This new novel ranges from superbly written episodes to passages whose justification you wonder about. One episode involving some indoor fireworks seems oddly out of place, whereas a crucial one describing David Sparsholt’s visit to his son in London is so perfectly judged that it made me gasp in admiration.

One inevitably wonders if Hollinghurst as a novelist is putting aside the sexual life and focusing instead on some of life’s imponderables. None of the sexual relationships in the novel, except Johnny’s final one, resonate with a sense of pleasure, and although a gay nightclub is presented very favorably, even enthusiastically, it’s almost as if Hollinghurst is urging urban gays who never abandon the promiscuous and superficial lifestyle to take a longer view. There’s one endlessly partying character, plus a young one who makes love while playing a game on his phone.

As usual, the social details of the different eras described are carefully researched. But there are also issues that may be personal to Hollinghurst in present-day London. Johnny, for instance, becomes a vegetarian half way through the book, not for health reasons but because of a revulsion at the connection between eating and the slaughter of animals. Hollinghurst, as was revealed in a Financial Times interview in 2011, is himself vegetarian.

What else? It’s inadvisable to give away too much of the plot of any novel under review, but I can safely say there’s a lot of eating in the book, and even more drinking. There are more gay characters in it than in its predecessor, The Stranger’s Child, but the sex scenes never proceed beyond their initial phases. How different this is from his earlier novels which seemed to combine the explicitness of pornography with the urbane prose style of Henry James.

The Stranger’s Child is here echoed in other ways. Strangely, both novels focus on five selected years within a wide historical sweep. But for some reason, hard to track down, I found The Sparshalt Affair much more engrossing.

As Hollinghurst has now completed six novels, it’s an entertaining game to compare them to Jane Austen’s six. The parallels are surprisingly close, with only one serious exception.

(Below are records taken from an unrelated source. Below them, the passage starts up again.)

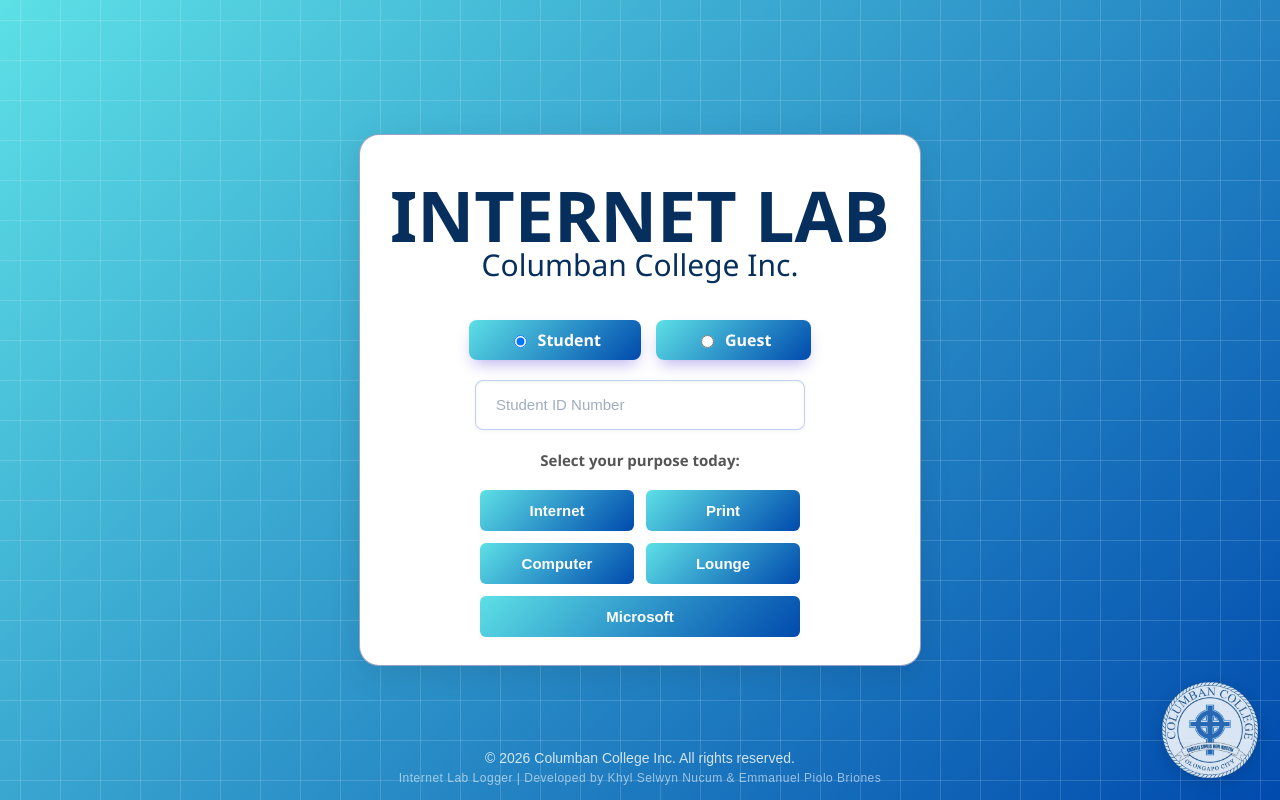
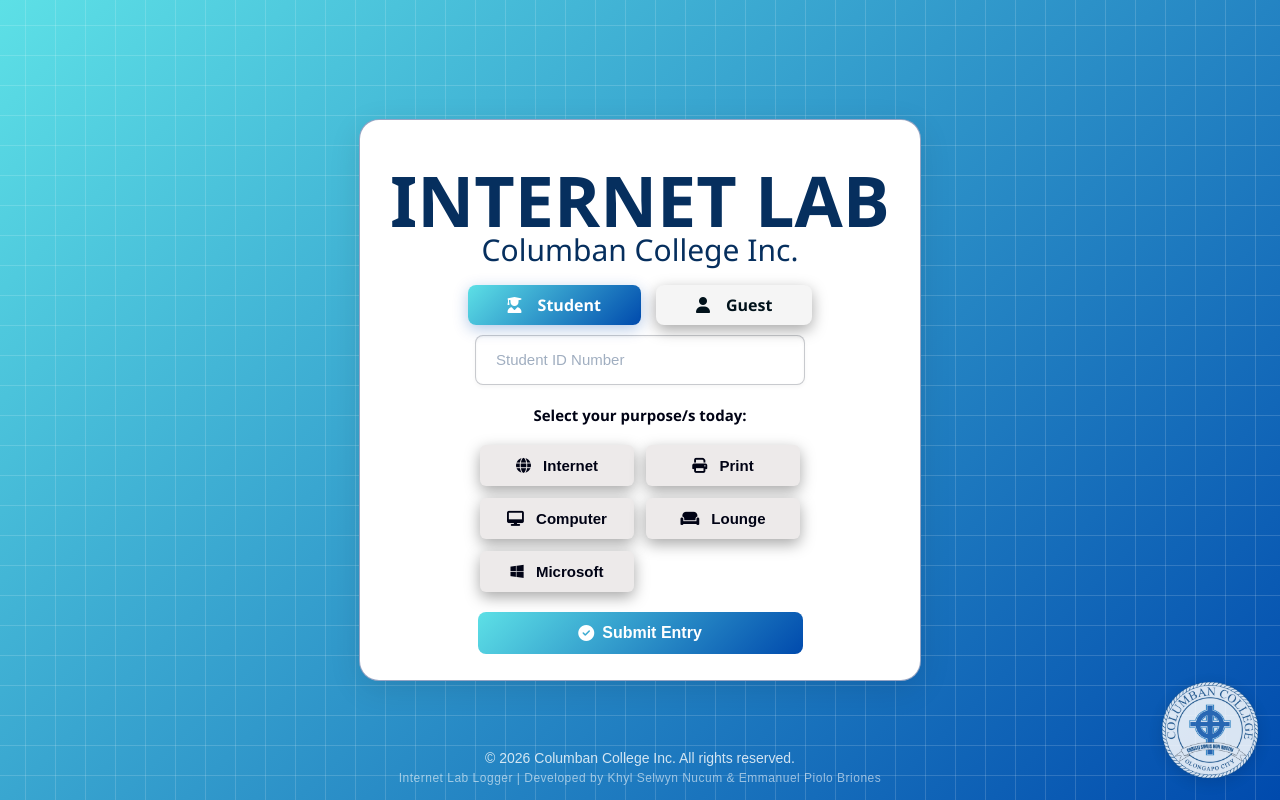
Before and after one commit to Zero0234/Login-Logout, a Django app: page / in a window 1280 px wide. Run offline with Django 5.2, Linux system fonts and the light colour scheme.

Commit message:
Added Icons, Multi-Purpose Option, Fixed Null Bug

```diff
--- a/logger/models.py
+++ b/logger/models.py
@@ -68,7 +68,7 @@ class NetlabLog(models.Model):
     )
 
     purpose = models.CharField(
-        max_length=50,
+        max_length=150,
         blank=True,
         null=True,
         help_text="The purpose of the visit (e.g., Internet, Print)."
--- a/logger/static/css/style.css
+++ b/logger/static/css/style.css
@@ -4,7 +4,7 @@ body {
         linear-gradient(rgba(255, 255, 255, 0.15) 1px, transparent 1px),
         linear-gradient(90deg, rgba(255, 255, 255, 0.15) 1px, transparent 1px),
         linear-gradient(135deg, #5de0e6 0%, #004aad 100%);
-    background-size: 40px 40px, 40px 40px, 100% 100%;
+    background-size: 30px 30px, 30px 30px, 100% 100%;
     background-position: center center;
     min-height: 100vh;
     margin: 0;
@@ -17,7 +17,7 @@ body {
 
 .card {
     width: 500px;
-    height: 470px;
+    height: 500px;
     padding: 30px;
     margin: 40px auto;
     background: rgb(255, 255, 255);
@@ -56,7 +56,7 @@ body {
     align-items: center;
     justify-content: center;
     gap: 15px;
-    margin: 20px 0;
+    margin: -20px 0;
     width: 100%;
 }
 
@@ -68,21 +68,33 @@ body {
     align-items: center;
     gap: 0.5em;
     padding: 12px 40px;
-    color: #fff;
+    color: #01121b;
     font-weight: 700;
     border-radius: 0.5em;
     font-size: 16px;
-    box-shadow: 0 0.5em 1em -0.3em hsla(249, 62%, 51%, 0.4);
-    transition: transform 0.2s, opacity 0.2s;
-    background: linear-gradient(
-        135deg,
-        rgb(93, 224, 230) 0%,
-        rgb(0, 74, 173) 100%
-    );
+    box-shadow: rgba(0, 0, 0, 0.35) 0px 5px 15px;
+    transition: all 0.3s ease;
+    background: whitesmoke;
+    user-select:none;
+}
+
+.role-buttons label:has(input[type="radio"]:checked) {
+    background: linear-gradient(135deg, #5de0e6 0%, #004aad 100%);
+    color: #ffffff;
+    box-shadow: 0 4px 15px rgba(0, 74, 173, 0.3);
 }
 
 .role-buttons label:hover {
     transform: scale(1.04);
+}
+
+.role-buttons input[type="radio"] {
+    display: none;
+}
+
+.role-buttons label i,
+.modal-actions button i {
+    margin-right: 8px;
 }
 
 #name-section input,
@@ -90,11 +102,11 @@ body {
     width: 100%;
     max-width: 330px;
     padding: 15px 20px;
-    margin: 15px auto;
+    margin: 30px auto;
     font-size: 16px;
     color: #333333;
     background-color: #ffffff;
-    border: 1px solid rgba(10, 71, 201, 0.25);
+    border: 1px solid rgba(36, 44, 62, 0.25);
     border-radius: 8px;
     box-shadow: inset 0 1px 3px rgba(0, 0, 0, 0.05), 0 2px 4px rgba(0, 0, 0, 0.04);
     outline: none;
@@ -199,7 +211,7 @@ body {
     grid-template-columns: repeat(2, 1fr) !important;
     gap: 12px !important;
 
-    width: 80% !important;
+    width: 90% !important;
     max-width: 320px !important;
 
     margin: 20px auto 0 auto !important;
@@ -209,7 +221,7 @@ body {
 }
 
 .modal-actions .btn {
-    padding: 12px 10px !important;
+    padding: 12px 14px !important;
     font-size: 15px !important;
     font-weight: 600 !important;
     color: #ffffff !important;
@@ -240,17 +252,45 @@ body {
     transform: scale(1.04);
 }
 
+/* Purpose Section Nice */
 #purpose-selection-section {
     margin-top: 20px;
     width: 100%;
 }
 
 .purpose-label {
-    color: #555;
+    color: #010315;
     font-size: 15px;
     margin-bottom: 10px;
+    margin-top:-10px;
     font-weight: 600;
     text-align: center;
+    user-select:none;
+}
+
+.modal-actions .purpose-btn {
+    background: #edeaea !important;
+    color: #010315 !important;
+    transition: all 0.3s ease;
+    box-shadow: rgba(0, 0, 0, 0.35) 0px 5px 15px;
+    border: 1px solid rgb(147, 147, 147);
+    user-select:none;
+}
+
+.modal-actions .purpose-btn:hover:not(.selected) {
+    transform: scale(1.04);
+}
+
+.modal-actions .purpose-btn.selected {
+    background: linear-gradient(135deg, #5de0e6 0%, #004aad 100%) !important;
+    color: #ffffff !important;
+    box-shadow: 0 4px 15px rgba(0, 74, 173, 0.3);
+    transform: scale(0.95);
+}
+
+#final-submit-btn:hover {
+    transform: scale(1.03);
+    transition: all 0.3s ease;
 }
 
 /* Success Modal Cards*/
--- a/logger/templates/logger/index.html
+++ b/logger/templates/logger/index.html
@@ -3,6 +3,7 @@
 <html>
 <head>
     <link rel="stylesheet" href="{% static 'css/style.css' %}">
+    <link rel="stylesheet" href="https://cdnjs.cloudflare.com/ajax/libs/font-awesome/6.4.0/css/all.min.css">
 </head>
 <body>
 
@@ -36,8 +37,10 @@
         <h2>Columban College Inc.</h2>
 
         <div class="role-buttons">
-            <label><input type="radio" name="role" value="STUDENT" onclick="toggleFields('student')" {% if selected_role != 'GUEST' %}checked{% endif %}> Student</label>
-            <label><input type="radio" name="role" value="GUEST" onclick="toggleFields('guest')" {% if selected_role == 'GUEST' %}checked{% endif %}> Guest</label>
+            <label><input type="radio" name="role" value="STUDENT" onclick="toggleFields('student')" {% if selected_role != 'GUEST' %}checked{% endif %}><i class="fas fa-user-graduate"></i> Student
+            </label>
+            <label><input type="radio" name="role" value="GUEST" onclick="toggleFields('guest')" {% if selected_role == 'GUEST' %}checked{% endif %}> <i class="fas fa-user"></i> Guest
+            </label>
         </div>
 
         <div id="name-section">
@@ -49,17 +52,21 @@
         </div>
 
         <div id="purpose-selection-section">
-            <p class="purpose-label">Select your purpose today:</p>
+            <p class="purpose-label">Select your purpose/s today:</p>
             <div class="modal-actions">
-                <button type="button" onclick="submitPurpose('Internet')" class="btn btn-primary">Internet</button>
-                <button type="button" onclick="submitPurpose('Print')" class="btn btn-primary">Print</button>
-                <button type="button" onclick="submitPurpose('Computer')" class="btn btn-primary">Computer</button>
-                <button type="button" onclick="submitPurpose('Lounge')" class="btn btn-primary">Lounge</button>
-                <button type="button" onclick="submitPurpose('Microsoft')" class="btn btn-secondary">Microsoft</button>
+                <button type="button" onclick="togglePurpose(this, 'Internet')" class="btn purpose-btn"><i class="fas fa-globe"></i> Internet</button>
+                <button type="button" onclick="togglePurpose(this, 'Print')" class="btn purpose-btn"><i class="fas fa-print"></i> Print</button>
+                <button type="button" onclick="togglePurpose(this, 'Computer')" class="btn purpose-btn"><i class="fas fa-desktop"></i> Computer</button>
+                <button type="button" onclick="togglePurpose(this, 'Lounge')" class="btn purpose-btn"><i class="fas fa-couch"></i> Lounge</button>
+                <button type="button" onclick="togglePurpose(this, 'Microsoft')" class="btn purpose-btn"><i class="fab fa-windows"></i> Microsoft</button>
             </div>
+
+            <button type="button" id="final-submit-btn" onclick="submitFinalEntry()" style="margin: 20px auto 0 auto;; width: 65%; background: linear-gradient(135deg, #5de0e6 0%, #004aad 100%); color: white; padding: 12px; border: none; border-radius: 8px; font-size: 16px; font-weight: bold; cursor: pointer; display: flex; justify-content: center; align-items: center; gap: 8px; user-select:none;">
+                <i class="fas fa-check-circle"></i> Submit Entry
+            </button>
         </div>
 
-        <input type="hidden" name="department" id="id_department" value="CCS">
+        <input type="hidden" name="department" id="id_department" value="">
     </form>
 </div>
 
@@ -145,16 +152,39 @@
             document.getElementById('successModal').style.display = 'flex';
         }
     };
+    let selectedPurposes = [];
 
-    // This runs instantly when a user clicks a specific purpose button option inside the grid matrix
-    // 1. UPDATE THIS FUNCTION to save the purpose when the ID is not found
-    function submitPurpose(purposeValue) {
+    // 2. Toggles the selection visually and in the array
+    function togglePurpose(btnElement, purposeValue) {
+        if (selectedPurposes.includes(purposeValue)) {
+            // If already selected, remove it
+            selectedPurposes = selectedPurposes.filter(p => p !== purposeValue);
+            btnElement.classList.remove('selected');
+        } else {
+            // If not selected, add it
+            selectedPurposes.push(purposeValue);
+            btnElement.classList.add('selected');
+        }
+    }
+
+    // 3. The new final submission function (replaces your old submitPurpose)
+    function submitFinalEntry() {
         const idInput = document.getElementById('id_field').value.trim();
         const nameInput = document.getElementById('name_field').value.trim();
         const selectedRole = document.querySelector('input[name="role"]:checked').value;
 
+        // Clear previous errors
         document.getElementById('js-message').style.display = 'none';
         document.querySelectorAll('.server-error').forEach(msg => msg.style.display = 'none');
+
+        // NEW CHECK: Did they select at least one purpose?
+        if (selectedPurposes.length === 0) {
+            showJsError("Please select at least one purpose from the options.");
+            return;
+        }
+
+        // Combine the array into a comma-separated string (e.g., "Internet, Print")
+        const finalPurposeString = selectedPurposes.join(', ');
 
         if (selectedRole === 'GUEST') {
             if (!nameInput) {
@@ -165,7 +195,8 @@
                 showJsError("Only letters and spaces are allowed in names.");
                 return;
             }
-            document.getElementById('purpose_field').value = purposeValue;
+
+            document.getElementById('purpose_field').value = finalPurposeString;
             document.getElementById('main-form').submit();
             return;
         }
@@ -183,11 +214,12 @@
             .then(response => response.json())
             .then(data => {
                 if (data.success) {
-                    document.getElementById('purpose_field').value = purposeValue;
+                    // ID exists! Set hidden field values and submit main card form cleanly
+                    document.getElementById('purpose_field').value = finalPurposeString;
                     document.getElementById('main-form').submit();
                 } else {
-                    // NEW: Save the purpose choice secretly before opening the registration modal!
-                    document.getElementById('purpose_field').value = purposeValue;
+                    // Open registration modal layout
+                    document.getElementById('purpose_field').value = finalPurposeString;
                     document.getElementById('reg_id_field').value = idInput;
                     document.getElementById('registerModal').style.display = 'flex';
                 }
```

I won’t go into all the details, but if The Swimming Pool Library is Hollinghurst’s Pride and Prejudice, this new novel is his Persuasion — cooler, more thoughtful and soberly optimistic at the close. And there is a small coterie of Austen fans who consider that novel to be her best.

It’s become something of a cliche, certainly in the UK, to say that Hollinghurst is the country’s finest fictional stylist, and to give all his novels unqualified approval. I, too, await his books with unequaled anticipation, and I’ve already read The Sparsholt Affair twice. The reported facts of his working daily from 8am to 6pm, but only producing 300 to 400 words a day, and taking seven years to come up with a novel such as this new one are, however, are hard to understand. Henry James, by contrast, published three long novels, dictating them to a typist, between 1902 and 1904. But just as we all wish Jane Austen had gone on to write more books after Persuasion, so too we look forward to many more novels, however slowly produced, from someone who seems destined to become a classic English author.